Staro 06.11.2019., 09:51   #367
The Exiled
Moj komp
The Exiled's Avatar
Datum registracije: Feb 2014
Lokacija: Varaždin
Postovi: 1,725
56 core Xeon Platinum 9282 ranges from 8% to 84% better performance (31% higher geomean) than AMD’s 64 core Rome-based system (7742) on leading real-world HPC workloads across manufacturing, life sciences, financial services and earth sciences.
For gaming, 8-cores is the optimal spot for performance scaling in modern PC gaming, and at 8-cores we get the best frequency scaling out of our Coffee Lake products and 14nm process technology today. And clock speed is what feeds the hungry primary threads of game engines today!

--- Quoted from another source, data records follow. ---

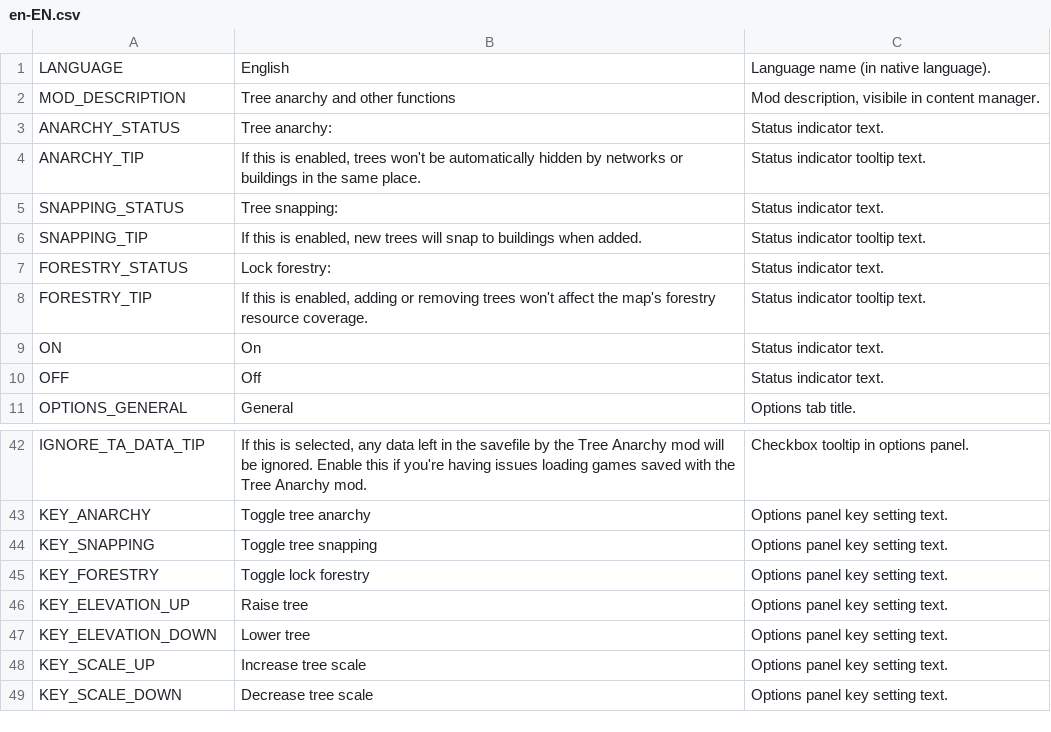
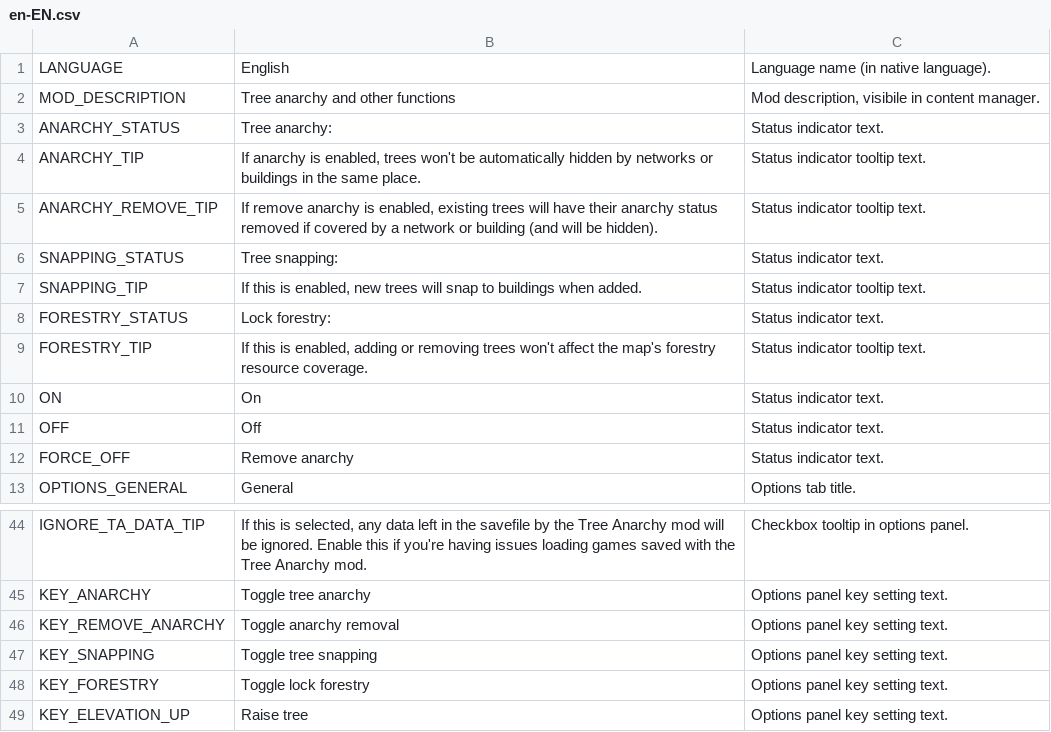
Before and after one commit to algernon-A/TreeControl, a CSV file: Translations/en-EN.csv, drawn as a sheet; only a part is shown, gaps mark what is left out; the shorter side is filled out with more unchanged rows.

Commit message:
Add "remove anarchy" mode.

```diff
--- a/Translations/en-EN.csv
+++ b/Translations/en-EN.csv
@@ -3,3 +3,4 @@
 "ANARCHY_STATUS","Tree anarchy:","Status indicator text."
-"ANARCHY_TIP","If this is enabled, trees won't be automatically hidden by networks or buildings in the same place.","Status indicator tooltip text."
+"ANARCHY_TIP","If anarchy is enabled, trees won't be automatically hidden by networks or buildings in the same place.","Status indicator tooltip text."
+"ANARCHY_REMOVE_TIP","If remove anarchy is enabled, existing trees will have their anarchy status removed if covered by a network or building (and will be hidden).","Status indicator tooltip text."
 "SNAPPING_STATUS","Tree snapping:","Status indicator text."
@@ -10,2 +11,3 @@
 "OFF","Off","Status indicator text."
+"FORCE_OFF","Remove anarchy","Status indicator text."
 "OPTIONS_GENERAL","General","Options tab title."
@@ -43,2 +45,3 @@
 "KEY_ANARCHY","Toggle tree anarchy","Options panel key setting text."
+"KEY_REMOVE_ANARCHY","Toggle anarchy removal","Options panel key setting text."
 "KEY_SNAPPING","Toggle tree snapping","Options panel key setting text."
```
Also changed, not shown: 10 other files.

The first thing I see with this set is that going from 8-cores to 12-cores results in less than 10% scaling in all games, and in that 12-game set, 9 of them improve by 5% or less. What about that 12-core to 16-core jump? Only one game in our results today sees an improvement (Ashes of the Singularity once again) while the other 11 games not only do not scale up in performance, THREE of them actually regress slightly, offering lower performance than a 12-core configuration.
Today something happened that many may not have seen. Intel published a set of benchmarks showing its advantage of a dual Intel Xeon Platinum 9282 system versus the AMD EPYC 7742. Vendors present benchmarks to show that their products are good from time-to-time. There is one difference in this case: we checked Intel’s work and found that they presented a number to intentionally mislead would-be buyers as to the company’s relative performance versus AMD. By Intel using the post-2nd generation Intel Xeon Scalable version of GROMACS but the pre-AMD EPYC 7002 series which had been out for over a month, Intel’s numbers are highly skewed for the Platinum 9282 which only has a 20% lead. One can only conclude that Intel’s “Performance at Intel” blog is not a reputable attempt to present factual information. It is simply a way for Intel to publish misinformation to the market in the hope that people do not do the diligence to see what is backing the claims. Once one does the diligence, things fall apart quickly.
Linux kernel dev Greg Kroah-Hartman reckons Intel Simultaneous Multithreading (SMT) - also known as hyper-threading - should be disabled for security due to MDS (Microarchitectural Data Sampling) bugs. OpenBSD was right, he said. "A year ago they said disable hyper-threading, there's going to be lots of problems here. They chose security over performance at an earlier stage than anyone else. Disable hyper-threading. That's the only way you can solve some of these issues. We are slowing down your workloads. Sorry."
Ryan Shrout i društvo se iz petnih žila trude najbolje što mogu, pa nije čudno da je ovaj materijal ugledal svjetlo dana taman prije sutrašnjeg predstavljanja novih Threadripper 3000 modela.
The Exiled je offline   Reply With Quote